Once every line below has been checked for "other", give only the number of lines that have it.

(Beginning of Material to process)

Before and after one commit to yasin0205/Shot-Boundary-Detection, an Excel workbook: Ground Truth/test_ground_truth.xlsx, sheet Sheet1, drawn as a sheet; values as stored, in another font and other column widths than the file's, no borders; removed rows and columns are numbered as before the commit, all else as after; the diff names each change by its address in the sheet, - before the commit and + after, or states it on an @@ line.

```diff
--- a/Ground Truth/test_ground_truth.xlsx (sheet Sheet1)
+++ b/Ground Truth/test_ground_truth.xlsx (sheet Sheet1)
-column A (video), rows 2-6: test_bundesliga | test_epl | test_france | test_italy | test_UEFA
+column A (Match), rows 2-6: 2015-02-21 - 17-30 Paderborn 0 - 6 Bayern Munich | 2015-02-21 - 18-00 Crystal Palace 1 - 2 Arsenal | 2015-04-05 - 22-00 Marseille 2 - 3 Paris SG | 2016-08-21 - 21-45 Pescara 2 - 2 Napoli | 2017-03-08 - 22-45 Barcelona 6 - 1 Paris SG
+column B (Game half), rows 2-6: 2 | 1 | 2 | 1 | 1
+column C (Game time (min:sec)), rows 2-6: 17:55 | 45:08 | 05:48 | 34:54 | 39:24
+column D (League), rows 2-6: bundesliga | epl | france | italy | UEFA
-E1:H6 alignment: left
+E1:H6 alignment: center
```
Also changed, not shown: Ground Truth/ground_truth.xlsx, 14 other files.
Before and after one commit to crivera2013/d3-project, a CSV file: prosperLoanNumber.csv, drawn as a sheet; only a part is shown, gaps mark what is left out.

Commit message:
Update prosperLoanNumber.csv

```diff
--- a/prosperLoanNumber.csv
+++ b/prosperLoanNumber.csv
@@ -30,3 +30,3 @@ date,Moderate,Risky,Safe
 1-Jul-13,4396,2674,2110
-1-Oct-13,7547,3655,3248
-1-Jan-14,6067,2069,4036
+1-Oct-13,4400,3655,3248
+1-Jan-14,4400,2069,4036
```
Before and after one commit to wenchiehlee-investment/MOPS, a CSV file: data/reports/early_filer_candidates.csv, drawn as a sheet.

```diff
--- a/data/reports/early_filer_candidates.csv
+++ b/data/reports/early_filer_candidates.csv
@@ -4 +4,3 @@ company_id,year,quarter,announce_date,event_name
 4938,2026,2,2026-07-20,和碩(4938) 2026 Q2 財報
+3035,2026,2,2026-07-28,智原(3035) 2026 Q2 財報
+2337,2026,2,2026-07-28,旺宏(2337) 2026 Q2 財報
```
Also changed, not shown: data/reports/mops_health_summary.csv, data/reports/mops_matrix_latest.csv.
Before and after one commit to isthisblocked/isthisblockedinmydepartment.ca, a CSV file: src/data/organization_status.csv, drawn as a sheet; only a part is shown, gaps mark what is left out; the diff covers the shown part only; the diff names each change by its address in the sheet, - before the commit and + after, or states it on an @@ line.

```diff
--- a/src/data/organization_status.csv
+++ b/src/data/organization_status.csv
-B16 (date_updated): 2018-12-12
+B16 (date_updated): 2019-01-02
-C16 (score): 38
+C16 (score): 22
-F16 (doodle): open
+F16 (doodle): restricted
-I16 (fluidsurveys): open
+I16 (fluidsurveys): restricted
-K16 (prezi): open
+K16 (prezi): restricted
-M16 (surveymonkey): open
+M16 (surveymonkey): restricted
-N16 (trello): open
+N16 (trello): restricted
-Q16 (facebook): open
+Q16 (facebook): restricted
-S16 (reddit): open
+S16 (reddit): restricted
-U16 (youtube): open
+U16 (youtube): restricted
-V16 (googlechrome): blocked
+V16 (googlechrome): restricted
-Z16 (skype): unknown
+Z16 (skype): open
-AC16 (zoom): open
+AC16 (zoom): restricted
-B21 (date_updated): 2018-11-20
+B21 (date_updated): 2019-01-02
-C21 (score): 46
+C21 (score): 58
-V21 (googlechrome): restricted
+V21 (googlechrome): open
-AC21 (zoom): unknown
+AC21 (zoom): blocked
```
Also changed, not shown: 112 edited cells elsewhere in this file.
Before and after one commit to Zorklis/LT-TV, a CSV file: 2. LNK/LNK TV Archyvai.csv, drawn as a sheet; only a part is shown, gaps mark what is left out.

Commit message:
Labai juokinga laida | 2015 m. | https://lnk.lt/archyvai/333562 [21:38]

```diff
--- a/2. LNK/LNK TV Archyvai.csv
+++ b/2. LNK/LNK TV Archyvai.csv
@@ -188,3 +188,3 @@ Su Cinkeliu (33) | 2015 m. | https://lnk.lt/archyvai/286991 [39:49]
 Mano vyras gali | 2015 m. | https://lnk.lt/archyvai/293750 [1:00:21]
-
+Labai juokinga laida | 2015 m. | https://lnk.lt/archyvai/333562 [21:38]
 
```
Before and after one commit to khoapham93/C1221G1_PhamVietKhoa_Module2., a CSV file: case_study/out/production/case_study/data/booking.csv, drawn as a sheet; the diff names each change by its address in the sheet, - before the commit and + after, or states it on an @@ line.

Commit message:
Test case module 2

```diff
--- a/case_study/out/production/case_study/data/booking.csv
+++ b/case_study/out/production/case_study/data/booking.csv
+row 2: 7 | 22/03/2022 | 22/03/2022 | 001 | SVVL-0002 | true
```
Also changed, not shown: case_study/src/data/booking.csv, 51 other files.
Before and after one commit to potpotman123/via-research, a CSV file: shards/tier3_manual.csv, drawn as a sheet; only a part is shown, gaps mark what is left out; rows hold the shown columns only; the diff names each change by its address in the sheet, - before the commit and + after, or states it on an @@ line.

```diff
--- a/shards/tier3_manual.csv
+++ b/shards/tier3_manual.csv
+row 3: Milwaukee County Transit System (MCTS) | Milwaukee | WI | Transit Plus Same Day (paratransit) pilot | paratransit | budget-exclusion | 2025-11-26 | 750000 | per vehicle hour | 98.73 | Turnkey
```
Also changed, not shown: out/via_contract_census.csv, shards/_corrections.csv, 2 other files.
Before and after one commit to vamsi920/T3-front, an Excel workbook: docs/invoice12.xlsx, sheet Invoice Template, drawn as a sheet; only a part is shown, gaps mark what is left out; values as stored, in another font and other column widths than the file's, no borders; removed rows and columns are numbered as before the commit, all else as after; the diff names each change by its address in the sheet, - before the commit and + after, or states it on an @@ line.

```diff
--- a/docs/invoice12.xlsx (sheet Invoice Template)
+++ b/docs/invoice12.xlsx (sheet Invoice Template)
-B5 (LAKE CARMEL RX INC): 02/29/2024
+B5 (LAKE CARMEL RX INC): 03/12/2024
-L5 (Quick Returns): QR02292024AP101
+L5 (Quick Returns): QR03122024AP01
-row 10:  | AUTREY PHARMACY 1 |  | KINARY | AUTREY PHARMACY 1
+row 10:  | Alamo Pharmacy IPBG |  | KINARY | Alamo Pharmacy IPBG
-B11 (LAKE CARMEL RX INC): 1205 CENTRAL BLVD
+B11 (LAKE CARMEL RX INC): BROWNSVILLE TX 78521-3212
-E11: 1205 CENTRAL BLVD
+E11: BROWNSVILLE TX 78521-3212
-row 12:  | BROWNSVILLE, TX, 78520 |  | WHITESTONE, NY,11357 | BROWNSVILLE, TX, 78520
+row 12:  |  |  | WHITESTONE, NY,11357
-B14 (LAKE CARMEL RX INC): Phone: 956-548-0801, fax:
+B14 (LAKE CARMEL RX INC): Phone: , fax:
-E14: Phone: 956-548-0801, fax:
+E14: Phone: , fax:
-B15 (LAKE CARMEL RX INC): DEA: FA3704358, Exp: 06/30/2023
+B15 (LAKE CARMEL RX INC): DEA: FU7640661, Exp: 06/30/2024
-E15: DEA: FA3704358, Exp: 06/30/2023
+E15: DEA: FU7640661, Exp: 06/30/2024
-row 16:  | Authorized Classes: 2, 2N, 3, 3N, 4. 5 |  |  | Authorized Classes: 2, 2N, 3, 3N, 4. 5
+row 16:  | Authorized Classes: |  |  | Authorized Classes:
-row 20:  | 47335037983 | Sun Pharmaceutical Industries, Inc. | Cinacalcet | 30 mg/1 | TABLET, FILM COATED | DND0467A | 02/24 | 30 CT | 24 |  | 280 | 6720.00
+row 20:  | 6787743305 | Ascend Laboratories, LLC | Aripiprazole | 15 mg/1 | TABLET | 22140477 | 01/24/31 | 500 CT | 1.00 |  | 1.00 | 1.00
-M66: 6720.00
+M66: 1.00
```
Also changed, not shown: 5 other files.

(End of Material to process)

Expected answer ::
6